Born in 1915 in High Wycombe in the United-Kingdom, Robin Day is one the most influential British designer of the 20th century. He graduated from the Royal College of Art in 1938. Lucienne Conradi, born in 1917 in Couldson in England, is a renowned textile designer. Once married, Robin and Lucienne Day open their own design study in 1948. The following year, Robin Day participates to the Low-Cost Furniture contest, organized by the Moma in New York, and wins the first place. Spotted by the Hille company, he becomes the design director of that company in 1950. The following year, Robin and Lucienne each receive the Gold medal at the Milan Triennale.
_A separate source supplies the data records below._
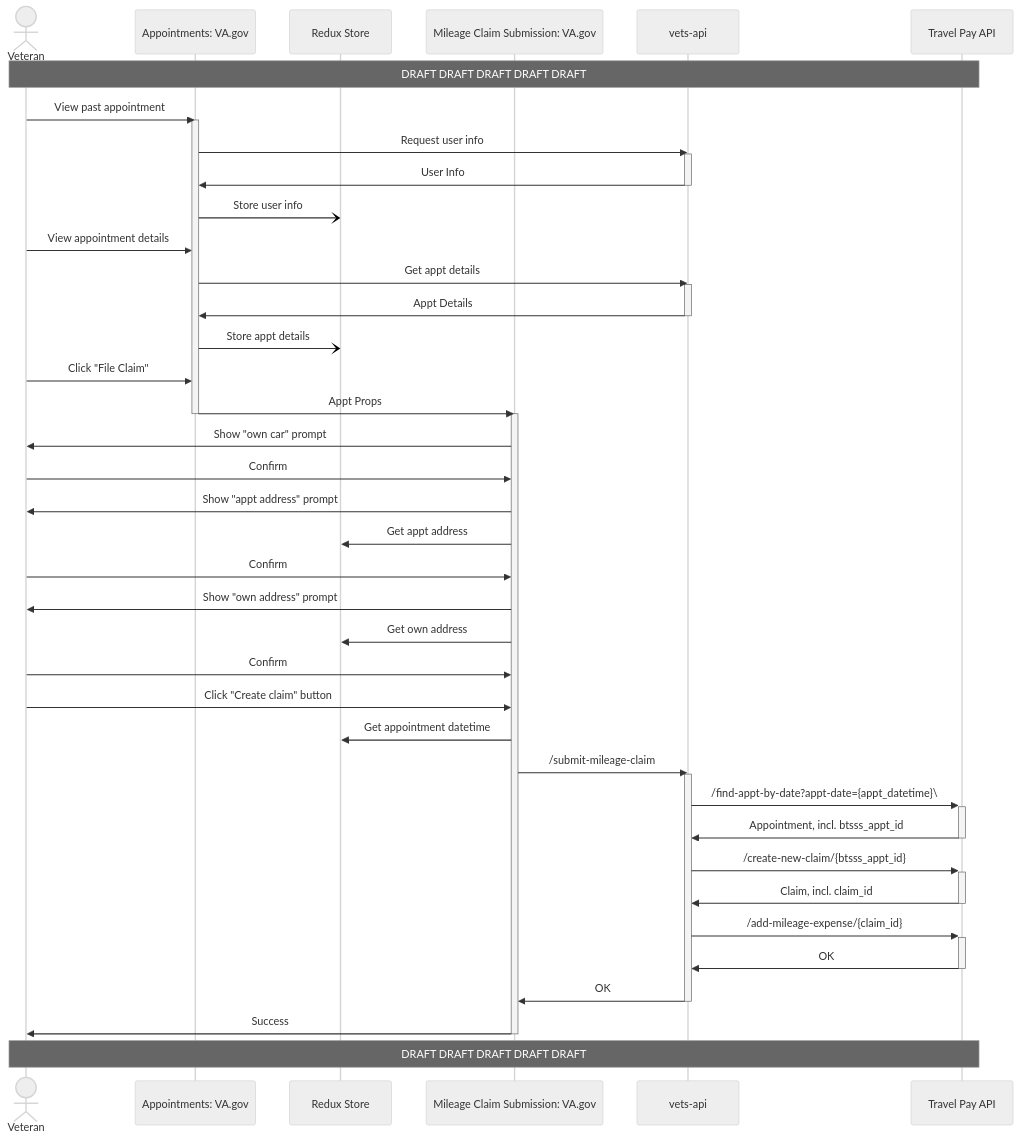
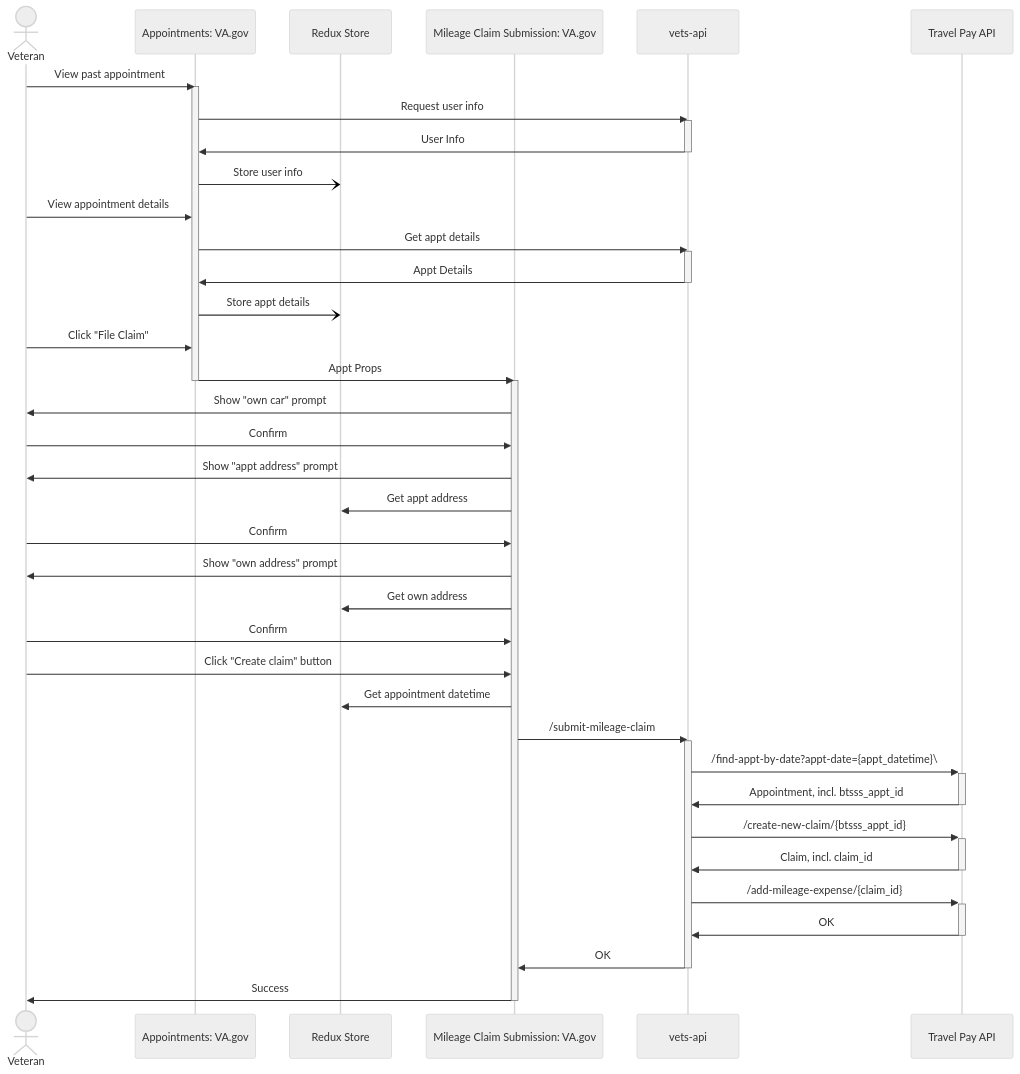
One commit to department-of-veterans-affairs/va.gov-team changed the first of 5 diagrams in products/health-care/beneficiary-travel/engineering/high-level-sequence.md. Above: the diagram before and after it, drawn with Mermaid (neutral theme). The commit also changed other lines of this file, not shown here.

````diff
--- a/products/health-care/beneficiary-travel/engineering/high-level-sequence.md
+++ b/products/health-care/beneficiary-travel/engineering/high-level-sequence.md
@@ -1,75 +3,70 @@
 ```mermaid
 sequenceDiagram
-  
   actor vet as Veteran
   participant appts as Appointments: VA.gov
   participant redux as Redux Store
   participant smoc as Mileage Claim Submission: VA.gov
   participant vapi as vets-api
   participant tpapi as Travel Pay API
-
-  Note over vet,tpapi: DRAFT DRAFT DRAFT DRAFT DRAFT
 
   vet ->> appts: View past appointment
   activate appts
     appts ->> vapi: Request user info
     
     activate vapi
       vapi ->> appts: User Info
     deactivate vapi
 
     appts -) redux: Store user info
     
     vet ->> appts: View appointment details
     appts ->> vapi: Get appt details
     
     activate vapi
       vapi ->> appts: Appt Details
     deactivate vapi
 
     appts -) redux: Store appt details
 
     vet ->> appts: Click "File Claim"
 
     appts ->> smoc: Appt Props
 
   deactivate appts
 
   activate smoc
     smoc ->> vet: Show "own car" prompt
     vet ->> smoc: Confirm
 
     smoc ->> vet: Show "appt address" prompt
     smoc ->> redux: Get appt address
     vet ->> smoc: Confirm
 
     smoc ->> vet: Show "own address" prompt
     smoc ->> redux: Get own address
     vet ->> smoc: Confirm
 
     vet ->> smoc: Click "Create claim" button
     smoc ->> redux: Get appointment datetime
     smoc ->> vapi: /submit-mileage-claim
 
     %% Should this all be transactional? E.g. what happens
     %% when a claim is created, but mileage expense creation
     %% fails? Delete the claim? Try mileage add again, then
     %% roll back? Does the API handle this already?
     activate vapi
       vapi ->>+ tpapi: /find-appt-by-date?appt-date={appt_datetime}\
       tpapi ->>- vapi: Appointment, incl. btsss_appt_id
 
       vapi ->>+ tpapi: /create-new-claim/{btsss_appt_id}
       tpapi ->>- vapi: Claim, incl. claim_id
 
       vapi ->>+ tpapi: /add-mileage-expense/{claim_id}
       tpapi ->>- vapi: OK
 
       vapi ->> smoc: OK
     deactivate vapi
 
     smoc ->> vet: Success
   deactivate smoc
-
-Note over vet,tpapi: DRAFT DRAFT DRAFT DRAFT DRAFT
 ```
````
Robin Day truly makes it into the history of design at the beginning of the 1960’s by developing a concept of plastic molding through injection. He then creates to Polyprop chair, made up of polypropylene molded by injection. Inspired by the works of Charles and Ray Eames, It is produced in 14 million copies and becomes a world furniture reference. Added to this taste for technical research, is the will to create practical and economical furniture in a post-war context. The Hillestack armchair, a real icon of the 1950’s is a perfect illustration (see also the 658 armchair and the chairs design for the Royal Festival Hall in 1951 or the 675 manufactured by Aiborne.) Robin and Lucienne who worked their whole life in close collaboration, both died in 2010.
Twentieth-century design icon for this Robin Day armchair whose backrest and armrest are a single piece of wood.
1st edition of the 675 chair designed by Robin Day in 1950. Tubular black lacqued stucture, original gren / black fabric, ash veneer, brass screws.
Very rare model produced in 1951 by Hille. Collection "contemporary" designed by R&L Day for the Royal festival hall in UK.
Armchair in solid oak structure and veneer oak seat and back. Produced in 1955.
1st edition of the desk armchair designed by Robin Day in 1950. Tubular black lacqued stucture, original black leatherette, mahogany veneer, brass screws.
1st edition of the 675 chair designed by Robin Day in 1950. Tubular black lacqued stucture, original black leatherette, mahogany veneer, brass screws.
Seated by Robin Day as much structural as comfortable for Airbone.
Very rare set of 4 chairs by Robin and Lucienne Day for the Royal Festival Hall in 1950, covered with a grey fabric.
Unique design for these two vintage oak chairs signed by the couple of English designers Day.